*** Data provided Section Begins ***

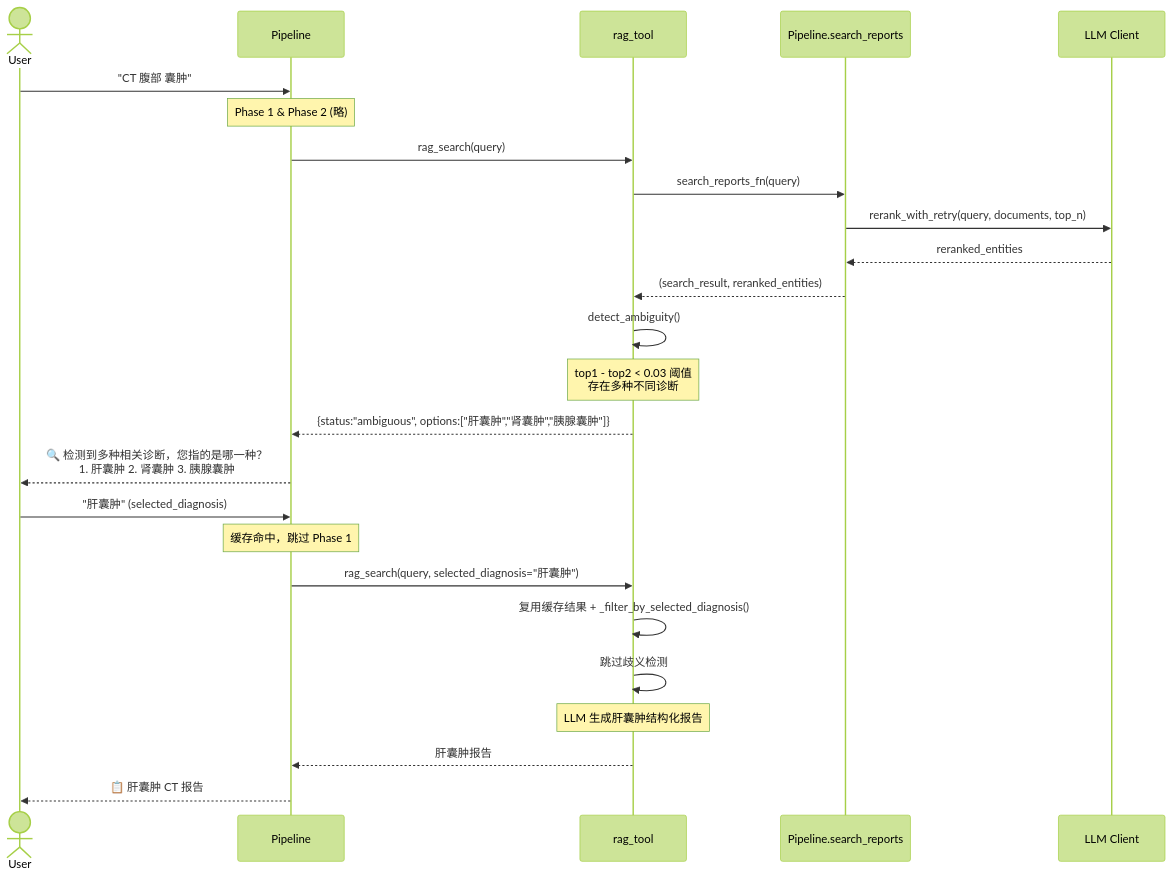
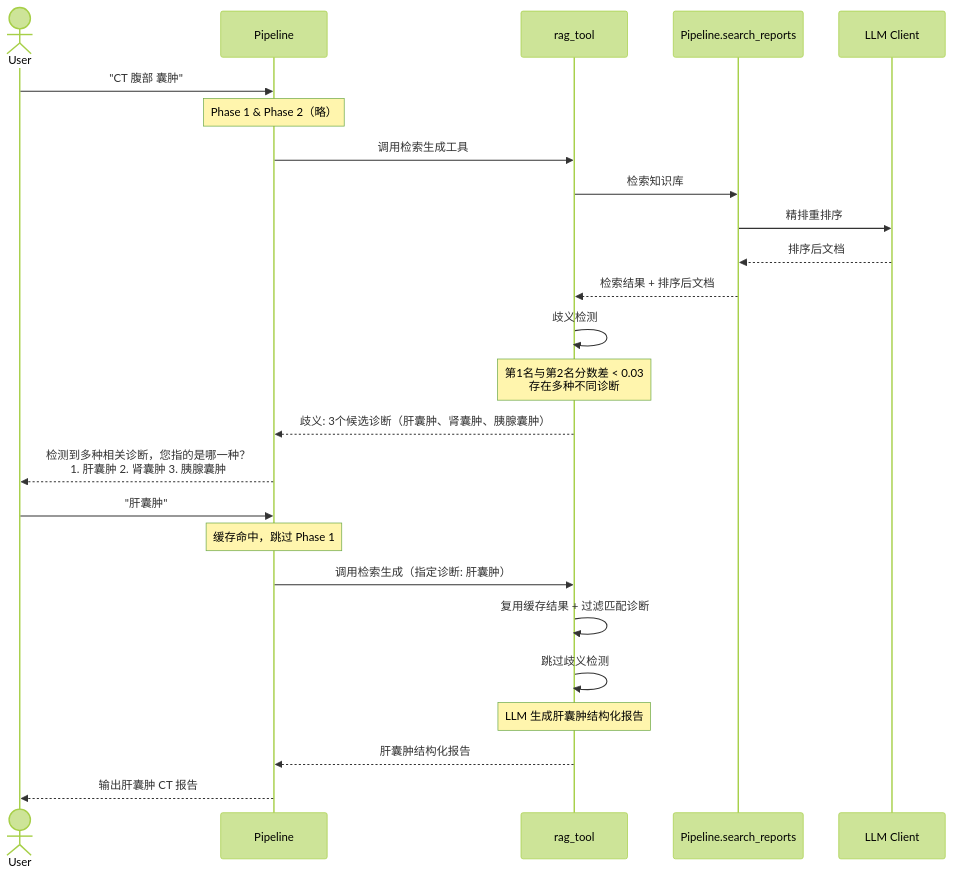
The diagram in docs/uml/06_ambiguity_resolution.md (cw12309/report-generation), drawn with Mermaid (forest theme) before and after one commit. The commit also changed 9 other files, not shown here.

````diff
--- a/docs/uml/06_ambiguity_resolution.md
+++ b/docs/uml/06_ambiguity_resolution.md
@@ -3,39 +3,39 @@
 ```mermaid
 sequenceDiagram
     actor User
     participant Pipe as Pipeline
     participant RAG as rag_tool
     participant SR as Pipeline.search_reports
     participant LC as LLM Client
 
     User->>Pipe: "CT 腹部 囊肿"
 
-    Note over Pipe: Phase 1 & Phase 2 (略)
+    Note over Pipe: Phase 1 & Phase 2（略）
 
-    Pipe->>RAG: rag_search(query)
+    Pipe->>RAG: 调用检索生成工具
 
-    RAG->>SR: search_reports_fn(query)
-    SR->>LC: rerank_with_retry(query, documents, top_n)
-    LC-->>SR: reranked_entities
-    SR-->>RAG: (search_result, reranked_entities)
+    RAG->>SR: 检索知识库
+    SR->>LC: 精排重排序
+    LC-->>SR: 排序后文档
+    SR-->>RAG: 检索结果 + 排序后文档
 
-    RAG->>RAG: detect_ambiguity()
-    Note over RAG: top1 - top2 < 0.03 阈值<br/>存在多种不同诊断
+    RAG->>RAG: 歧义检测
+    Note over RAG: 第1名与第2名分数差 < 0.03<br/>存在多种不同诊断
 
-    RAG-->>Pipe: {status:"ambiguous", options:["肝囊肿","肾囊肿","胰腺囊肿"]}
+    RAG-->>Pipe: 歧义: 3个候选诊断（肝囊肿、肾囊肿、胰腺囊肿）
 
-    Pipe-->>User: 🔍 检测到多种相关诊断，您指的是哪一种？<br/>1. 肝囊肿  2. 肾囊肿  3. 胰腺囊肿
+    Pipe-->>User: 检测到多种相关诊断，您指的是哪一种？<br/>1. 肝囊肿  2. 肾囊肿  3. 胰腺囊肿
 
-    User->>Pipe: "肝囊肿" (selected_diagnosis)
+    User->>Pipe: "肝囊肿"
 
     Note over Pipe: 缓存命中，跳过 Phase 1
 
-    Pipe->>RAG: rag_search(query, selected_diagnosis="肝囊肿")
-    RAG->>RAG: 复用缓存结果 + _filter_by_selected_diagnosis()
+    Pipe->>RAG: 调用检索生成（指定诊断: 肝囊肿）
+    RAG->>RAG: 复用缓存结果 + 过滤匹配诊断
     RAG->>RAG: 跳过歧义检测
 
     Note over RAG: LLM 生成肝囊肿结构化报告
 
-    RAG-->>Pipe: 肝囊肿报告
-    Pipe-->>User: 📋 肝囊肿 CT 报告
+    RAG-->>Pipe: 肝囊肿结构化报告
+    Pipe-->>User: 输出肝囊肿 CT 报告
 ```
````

*** Data provided Section Ends ***

Assignment:
Would you repeat the complete listing exactly, excluding each picture it holds?

Written solution:
The diagram in docs/uml/06_ambiguity_resolution.md (cw12309/report-generation), drawn with Mermaid (forest theme) before and after one commit. The commit also changed 9 other files, not shown here.

````diff
--- a/docs/uml/06_ambiguity_resolution.md
+++ b/docs/uml/06_ambiguity_resolution.md
@@ -3,39 +3,39 @@
 ```mermaid
 sequenceDiagram
     actor User
     participant Pipe as Pipeline
     participant RAG as rag_tool
     participant SR as Pipeline.search_reports
     participant LC as LLM Client
 
     User->>Pipe: "CT 腹部 囊肿"
 
-    Note over Pipe: Phase 1 & Phase 2 (略)
+    Note over Pipe: Phase 1 & Phase 2（略）
 
-    Pipe->>RAG: rag_search(query)
+    Pipe->>RAG: 调用检索生成工具
 
-    RAG->>SR: search_reports_fn(query)
-    SR->>LC: rerank_with_retry(query, documents, top_n)
-    LC-->>SR: reranked_entities
-    SR-->>RAG: (search_result, reranked_entities)
+    RAG->>SR: 检索知识库
+    SR->>LC: 精排重排序
+    LC-->>SR: 排序后文档
+    SR-->>RAG: 检索结果 + 排序后文档
 
-    RAG->>RAG: detect_ambiguity()
-    Note over RAG: top1 - top2 < 0.03 阈值<br/>存在多种不同诊断
+    RAG->>RAG: 歧义检测
+    Note over RAG: 第1名与第2名分数差 < 0.03<br/>存在多种不同诊断
 
-    RAG-->>Pipe: {status:"ambiguous", options:["肝囊肿","肾囊肿","胰腺囊肿"]}
+    RAG-->>Pipe: 歧义: 3个候选诊断（肝囊肿、肾囊肿、胰腺囊肿）
 
-    Pipe-->>User: 🔍 检测到多种相关诊断，您指的是哪一种？<br/>1. 肝囊肿  2. 肾囊肿  3. 胰腺囊肿
+    Pipe-->>User: 检测到多种相关诊断，您指的是哪一种？<br/>1. 肝囊肿  2. 肾囊肿  3. 胰腺囊肿
 
-    User->>Pipe: "肝囊肿" (selected_diagnosis)
+    User->>Pipe: "肝囊肿"
 
     Note over Pipe: 缓存命中，跳过 Phase 1
 
-    Pipe->>RAG: rag_search(query, selected_diagnosis="肝囊肿")
-    RAG->>RAG: 复用缓存结果 + _filter_by_selected_diagnosis()
+    Pipe->>RAG: 调用检索生成（指定诊断: 肝囊肿）
+    RAG->>RAG: 复用缓存结果 + 过滤匹配诊断
     RAG->>RAG: 跳过歧义检测
 
     Note over RAG: LLM 生成肝囊肿结构化报告
 
-    RAG-->>Pipe: 肝囊肿报告
-    Pipe-->>User: 📋 肝囊肿 CT 报告
+    RAG-->>Pipe: 肝囊肿结构化报告
+    Pipe-->>User: 输出肝囊肿 CT 报告
 ```
````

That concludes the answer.